The limited distribution of the Surface might seem to put a drag on Microsoft’s ability to grab mobile market share right out of the gate, but scarcity can be an effective tool to generate interest and demand, she said. "Microsoft's choice to sell it dirctly in their own stores is creating this exclusivity... because you can’t get it anywhere else."
"They’re trying to create some buzz... I think they’ve got a lot of work to do in terms of convincing consumers." Hernandez said. However, he added, "If they build that momentum, it can sustain itself."
Branded stores will let Microsoft show show that Windows 8 is a multitasking platform capable of connecting a user’s media, gaming and social activities across a slate of devices, said Yun Kim, an analyst at ThinkEquity LLC.
“Because Microsoft is [leaning] so much on its OEM partners, the overall consumer expereince they try to deliver to the market has been lost,” he said. “I think consumers today, if they think of Microsoft, they think of Windows and Office.”
In its own stores, Microsoft can control both users' experience and that branding message. If these resonate with consumers — a big "if," analysts acknowledge — its retail presence will help it better compete with Apple. Liu said the pop-up stores will be a good place for the company to try out new layouts, services or designs.
The success of Apple’s retail empire shows that letting people play with new tech toys is an effective sales tactic. Liu said Microsoft should take a page from Apple’s playbook and augment the tactile experience with services like tech help or mobile checkout.

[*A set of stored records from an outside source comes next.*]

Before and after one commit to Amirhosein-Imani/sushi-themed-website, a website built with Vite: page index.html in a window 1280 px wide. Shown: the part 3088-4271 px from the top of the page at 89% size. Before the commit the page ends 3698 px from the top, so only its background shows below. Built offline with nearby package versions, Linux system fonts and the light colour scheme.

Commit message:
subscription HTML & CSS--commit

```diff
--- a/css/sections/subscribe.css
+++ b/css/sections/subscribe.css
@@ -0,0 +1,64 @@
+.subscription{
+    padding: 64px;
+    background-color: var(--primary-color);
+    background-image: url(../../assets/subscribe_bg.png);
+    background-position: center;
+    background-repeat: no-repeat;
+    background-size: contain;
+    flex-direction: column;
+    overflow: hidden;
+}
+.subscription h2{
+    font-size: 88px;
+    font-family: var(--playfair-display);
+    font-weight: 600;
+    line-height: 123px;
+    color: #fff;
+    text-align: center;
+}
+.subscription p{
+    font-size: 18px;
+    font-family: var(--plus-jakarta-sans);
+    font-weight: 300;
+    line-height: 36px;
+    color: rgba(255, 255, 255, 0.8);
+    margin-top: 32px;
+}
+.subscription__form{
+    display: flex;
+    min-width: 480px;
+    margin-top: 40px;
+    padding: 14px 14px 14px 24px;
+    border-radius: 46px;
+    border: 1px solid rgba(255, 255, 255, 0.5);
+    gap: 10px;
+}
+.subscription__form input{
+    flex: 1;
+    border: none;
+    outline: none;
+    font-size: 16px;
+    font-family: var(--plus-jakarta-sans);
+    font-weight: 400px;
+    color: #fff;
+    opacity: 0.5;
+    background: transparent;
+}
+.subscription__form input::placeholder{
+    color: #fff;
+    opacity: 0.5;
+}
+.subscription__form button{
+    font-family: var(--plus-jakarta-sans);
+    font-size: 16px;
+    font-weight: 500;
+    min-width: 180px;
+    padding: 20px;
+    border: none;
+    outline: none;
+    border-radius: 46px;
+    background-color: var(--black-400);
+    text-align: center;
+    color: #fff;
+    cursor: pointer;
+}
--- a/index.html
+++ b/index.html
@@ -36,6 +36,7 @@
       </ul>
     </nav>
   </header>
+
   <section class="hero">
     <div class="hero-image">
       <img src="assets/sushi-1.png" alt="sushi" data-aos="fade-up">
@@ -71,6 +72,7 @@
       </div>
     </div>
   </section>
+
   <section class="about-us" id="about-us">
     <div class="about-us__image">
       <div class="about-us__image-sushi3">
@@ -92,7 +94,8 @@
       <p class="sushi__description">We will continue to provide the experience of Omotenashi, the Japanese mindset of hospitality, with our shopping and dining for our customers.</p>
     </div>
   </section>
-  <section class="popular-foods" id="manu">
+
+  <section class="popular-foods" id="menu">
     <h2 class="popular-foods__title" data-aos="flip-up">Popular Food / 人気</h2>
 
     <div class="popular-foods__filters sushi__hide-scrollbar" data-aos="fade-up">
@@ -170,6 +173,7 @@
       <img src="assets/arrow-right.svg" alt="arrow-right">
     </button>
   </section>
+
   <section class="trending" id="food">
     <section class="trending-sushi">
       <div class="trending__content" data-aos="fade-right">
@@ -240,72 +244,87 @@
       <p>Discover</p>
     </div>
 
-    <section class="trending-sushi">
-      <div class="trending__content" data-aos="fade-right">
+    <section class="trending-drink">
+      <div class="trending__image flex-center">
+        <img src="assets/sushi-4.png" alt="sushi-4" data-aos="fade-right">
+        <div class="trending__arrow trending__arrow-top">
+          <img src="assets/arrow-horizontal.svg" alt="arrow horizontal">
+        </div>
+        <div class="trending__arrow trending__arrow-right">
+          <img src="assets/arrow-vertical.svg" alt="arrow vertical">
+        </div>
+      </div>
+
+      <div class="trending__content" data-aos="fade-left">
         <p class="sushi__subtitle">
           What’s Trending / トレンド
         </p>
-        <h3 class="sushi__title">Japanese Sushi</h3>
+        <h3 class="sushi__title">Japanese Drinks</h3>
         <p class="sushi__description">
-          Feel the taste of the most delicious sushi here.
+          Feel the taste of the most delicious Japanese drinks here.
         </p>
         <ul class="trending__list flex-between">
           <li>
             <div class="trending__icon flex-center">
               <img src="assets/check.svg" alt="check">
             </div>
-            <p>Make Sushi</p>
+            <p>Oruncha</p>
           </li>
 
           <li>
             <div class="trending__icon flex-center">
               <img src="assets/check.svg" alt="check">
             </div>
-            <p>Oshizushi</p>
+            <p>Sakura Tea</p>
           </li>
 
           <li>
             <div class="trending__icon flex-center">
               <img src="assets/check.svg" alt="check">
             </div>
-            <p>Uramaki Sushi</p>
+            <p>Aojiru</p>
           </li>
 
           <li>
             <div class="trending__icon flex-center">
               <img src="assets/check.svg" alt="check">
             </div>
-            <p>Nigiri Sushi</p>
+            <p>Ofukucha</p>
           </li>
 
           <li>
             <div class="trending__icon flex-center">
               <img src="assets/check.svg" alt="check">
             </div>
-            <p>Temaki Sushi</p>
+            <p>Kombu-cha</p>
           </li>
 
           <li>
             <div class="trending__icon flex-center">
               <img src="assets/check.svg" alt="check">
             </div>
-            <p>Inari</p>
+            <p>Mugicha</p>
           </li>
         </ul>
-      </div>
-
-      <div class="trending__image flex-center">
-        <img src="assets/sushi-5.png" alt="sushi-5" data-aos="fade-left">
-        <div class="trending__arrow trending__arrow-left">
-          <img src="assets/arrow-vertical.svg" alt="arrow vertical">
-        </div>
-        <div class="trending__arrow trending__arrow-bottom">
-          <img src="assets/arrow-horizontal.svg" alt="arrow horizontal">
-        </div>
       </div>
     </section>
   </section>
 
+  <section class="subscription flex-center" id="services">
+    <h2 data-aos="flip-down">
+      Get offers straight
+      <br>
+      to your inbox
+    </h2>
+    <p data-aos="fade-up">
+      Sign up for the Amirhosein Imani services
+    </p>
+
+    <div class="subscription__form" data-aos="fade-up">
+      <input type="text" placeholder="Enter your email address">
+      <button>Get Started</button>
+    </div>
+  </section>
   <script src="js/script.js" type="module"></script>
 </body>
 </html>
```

"Not selling through others is a problem only if you have too much inventory you need to sell," Sucharita Mulpuru, an analyst at Forrester Research, said via email. "Otherwise, it's a great way to generate demand and excitement."